:: GIVEN DATA

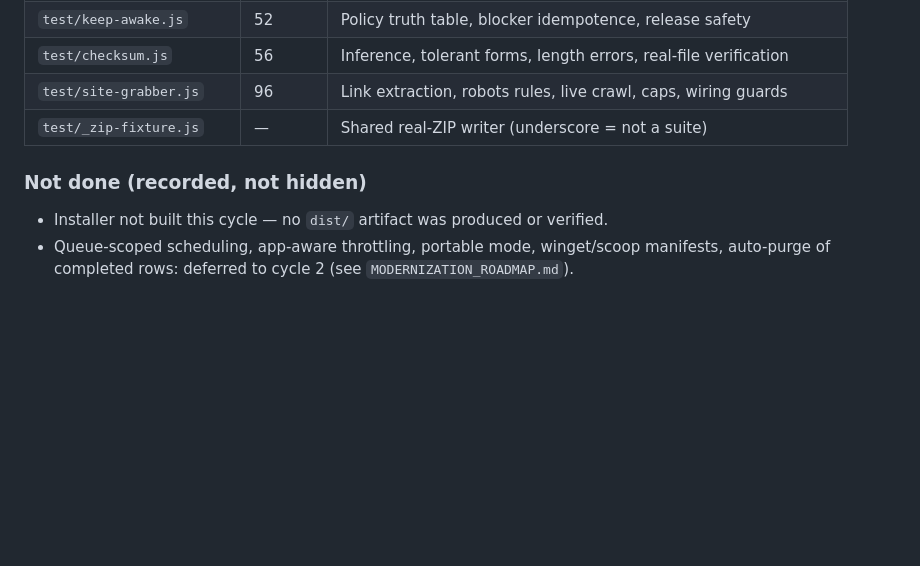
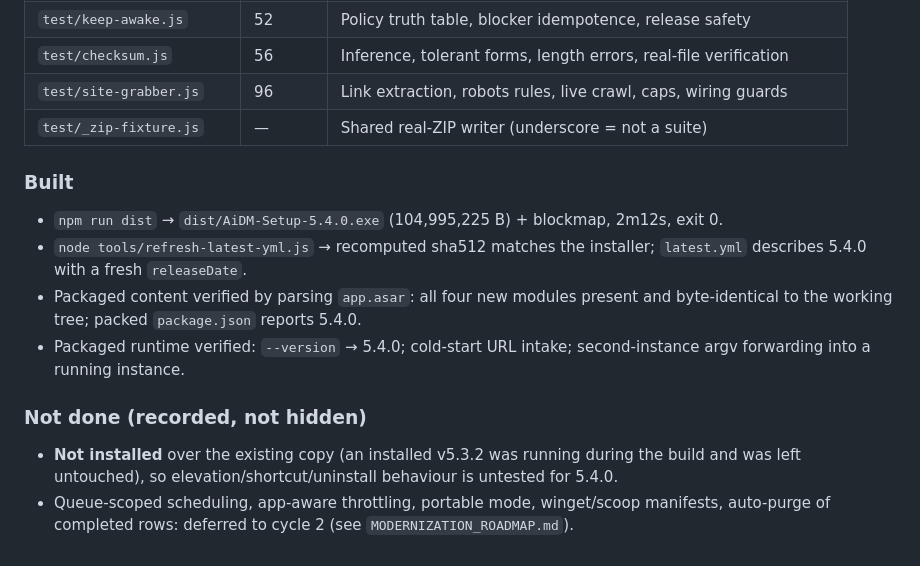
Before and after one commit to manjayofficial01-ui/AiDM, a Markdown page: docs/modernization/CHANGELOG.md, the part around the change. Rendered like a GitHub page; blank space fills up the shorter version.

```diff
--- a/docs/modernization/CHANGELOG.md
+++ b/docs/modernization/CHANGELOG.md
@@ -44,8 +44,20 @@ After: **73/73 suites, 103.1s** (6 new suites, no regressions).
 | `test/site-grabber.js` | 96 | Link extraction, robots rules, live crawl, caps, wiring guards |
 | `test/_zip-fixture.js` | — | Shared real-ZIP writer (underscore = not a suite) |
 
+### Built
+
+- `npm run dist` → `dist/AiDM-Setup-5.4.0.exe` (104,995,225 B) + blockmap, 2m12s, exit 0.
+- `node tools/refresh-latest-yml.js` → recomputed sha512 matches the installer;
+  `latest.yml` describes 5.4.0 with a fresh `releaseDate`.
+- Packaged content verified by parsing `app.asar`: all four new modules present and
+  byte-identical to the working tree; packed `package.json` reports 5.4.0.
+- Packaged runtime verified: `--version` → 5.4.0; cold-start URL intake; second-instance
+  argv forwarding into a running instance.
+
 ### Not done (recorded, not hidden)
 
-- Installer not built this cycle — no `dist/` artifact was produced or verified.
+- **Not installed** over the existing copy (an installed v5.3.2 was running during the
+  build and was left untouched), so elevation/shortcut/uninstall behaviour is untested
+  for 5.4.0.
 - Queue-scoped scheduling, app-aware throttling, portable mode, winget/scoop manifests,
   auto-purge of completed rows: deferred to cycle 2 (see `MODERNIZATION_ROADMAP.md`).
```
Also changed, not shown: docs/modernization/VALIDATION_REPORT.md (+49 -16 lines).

::::

▶ **DIRECTIONS FOR THIS TASK**
For each record, return its text exactly and leave any picture out.

▶ **WRITTEN REPLY**
Before and after one commit to manjayofficial01-ui/AiDM, a Markdown page: docs/modernization/CHANGELOG.md, the part around the change. Rendered like a GitHub page; blank space fills up the shorter version.

```diff
--- a/docs/modernization/CHANGELOG.md
+++ b/docs/modernization/CHANGELOG.md
@@ -44,8 +44,20 @@ After: **73/73 suites, 103.1s** (6 new suites, no regressions).
 | `test/site-grabber.js` | 96 | Link extraction, robots rules, live crawl, caps, wiring guards |
 | `test/_zip-fixture.js` | — | Shared real-ZIP writer (underscore = not a suite) |
 
+### Built
+
+- `npm run dist` → `dist/AiDM-Setup-5.4.0.exe` (104,995,225 B) + blockmap, 2m12s, exit 0.
+- `node tools/refresh-latest-yml.js` → recomputed sha512 matches the installer;
+  `latest.yml` describes 5.4.0 with a fresh `releaseDate`.
+- Packaged content verified by parsing `app.asar`: all four new modules present and
+  byte-identical to the working tree; packed `package.json` reports 5.4.0.
+- Packaged runtime verified: `--version` → 5.4.0; cold-start URL intake; second-instance
+  argv forwarding into a running instance.
+
 ### Not done (recorded, not hidden)
 
-- Installer not built this cycle — no `dist/` artifact was produced or verified.
+- **Not installed** over the existing copy (an installed v5.3.2 was running during the
+  build and was left untouched), so elevation/shortcut/uninstall behaviour is untested
+  for 5.4.0.
 - Queue-scoped scheduling, app-aware throttling, portable mode, winget/scoop manifests,
   auto-purge of completed rows: deferred to cycle 2 (see `MODERNIZATION_ROADMAP.md`).
```
Also changed, not shown: docs/modernization/VALIDATION_REPORT.md (+49 -16 lines).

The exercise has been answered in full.